Where does the word "changed" occur in the data below? Copy each line that holds it.
*** DATA ***
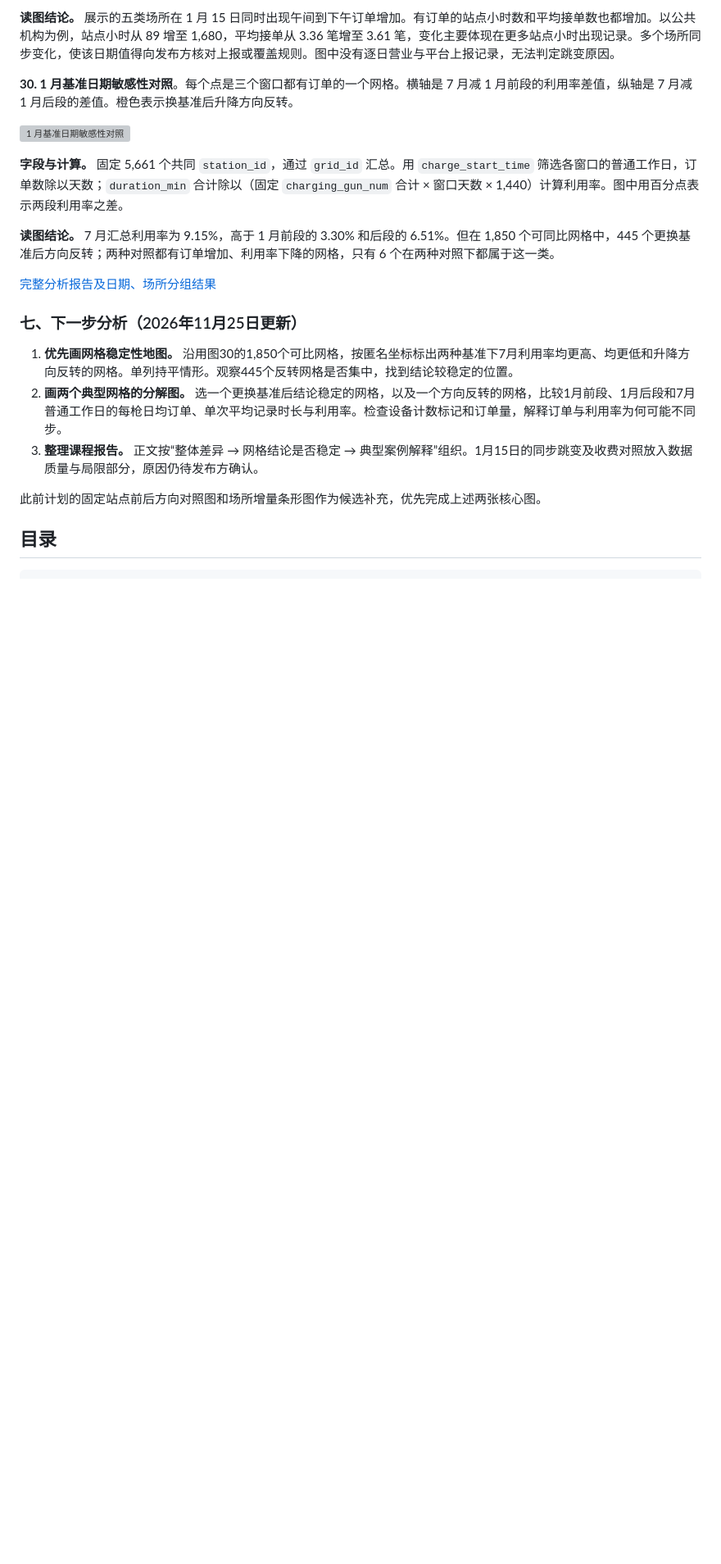
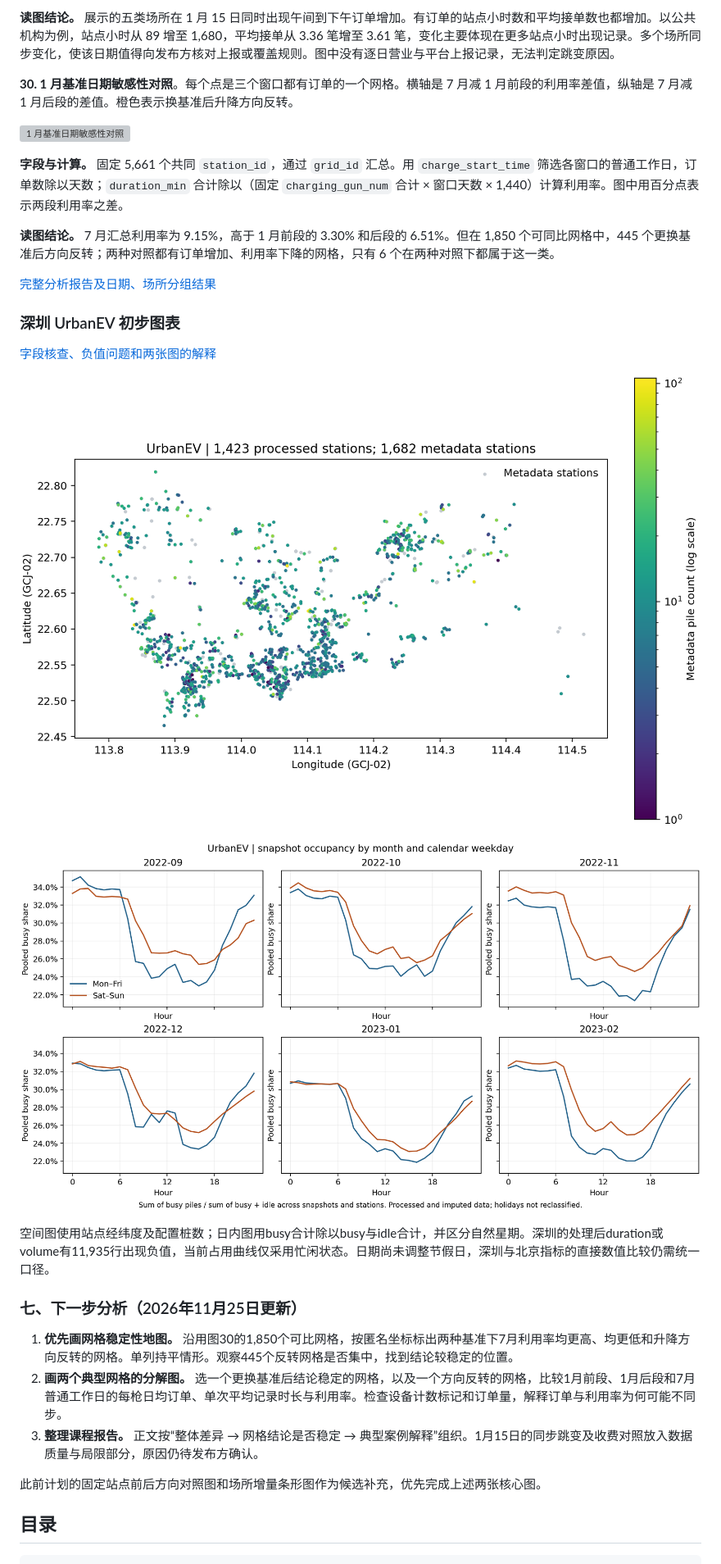
Before and after one commit to liann-lab/beijing-ev-charging-analysis, a Markdown page: README.md, the part around the change. Shown at 82% size. Drawn GitHub-style; pictures changed too: reports/figures/urbanev/01-station-distribution.png (added), reports/figures/urbanev/02-monthly-hourly-occupancy.png (added); blank space fills up the shorter version; grey boxes are pictures that could not be loaded.

Commit message:
Audit UrbanEV capacities and visualize station occupancy

```diff
--- a/README.md
+++ b/README.md
@@ -350,6 +350,16 @@ python src/analyze_calendar_month.py
 
 [完整分析报告及日期、场所分组结果](reports/grid_followup.md)
 
+### 深圳 UrbanEV 初步图表
+
+[字段核查、负值问题和两张图的解释](reports/urbanev_initial_review.md)
+
+![深圳站点分布](reports/figures/urbanev/01-station-distribution.png)
+
+![深圳分月日内占用率](reports/figures/urbanev/02-monthly-hourly-occupancy.png)
+
+空间图使用站点经纬度及配置桩数；日内图用busy合计除以busy与idle合计，并区分自然星期。深圳的处理后duration或volume有11,935行出现负值，当前占用曲线仅采用忙闲状态。日期尚未调整节假日，深圳与北京指标的直接数值比较仍需统一口径。
+
 ### 七、下一步分析（2026年11月25日更新）
 
 1. **优先画网格稳定性地图。** 沿用图30的1,850个可比网格，按匿名坐标标出两种基准下7月利用率均更高、均更低和升降方向反转的网格。单列持平情形。观察445个反转网格是否集中，找到结论较稳定的位置。
```
Also changed, not shown: reports/urbanev_initial_review.md (+24 -0 lines), 1 other file.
***
- **WRITTEN RESPONSE**
Before and after one commit to liann-lab/beijing-ev-charging-analysis, a Markdown page: README.md, the part around the change. Shown at 82% size. Drawn GitHub-style; pictures changed too: reports/figures/urbanev/01-station-distribution.png (added), reports/figures/urbanev/02-monthly-hourly-occupancy.png (added); blank space fills up the shorter version; grey boxes are pictures that could not be loaded.
Also changed, not shown: reports/urbanev_initial_review.md (+24 -0 lines), 1 other file.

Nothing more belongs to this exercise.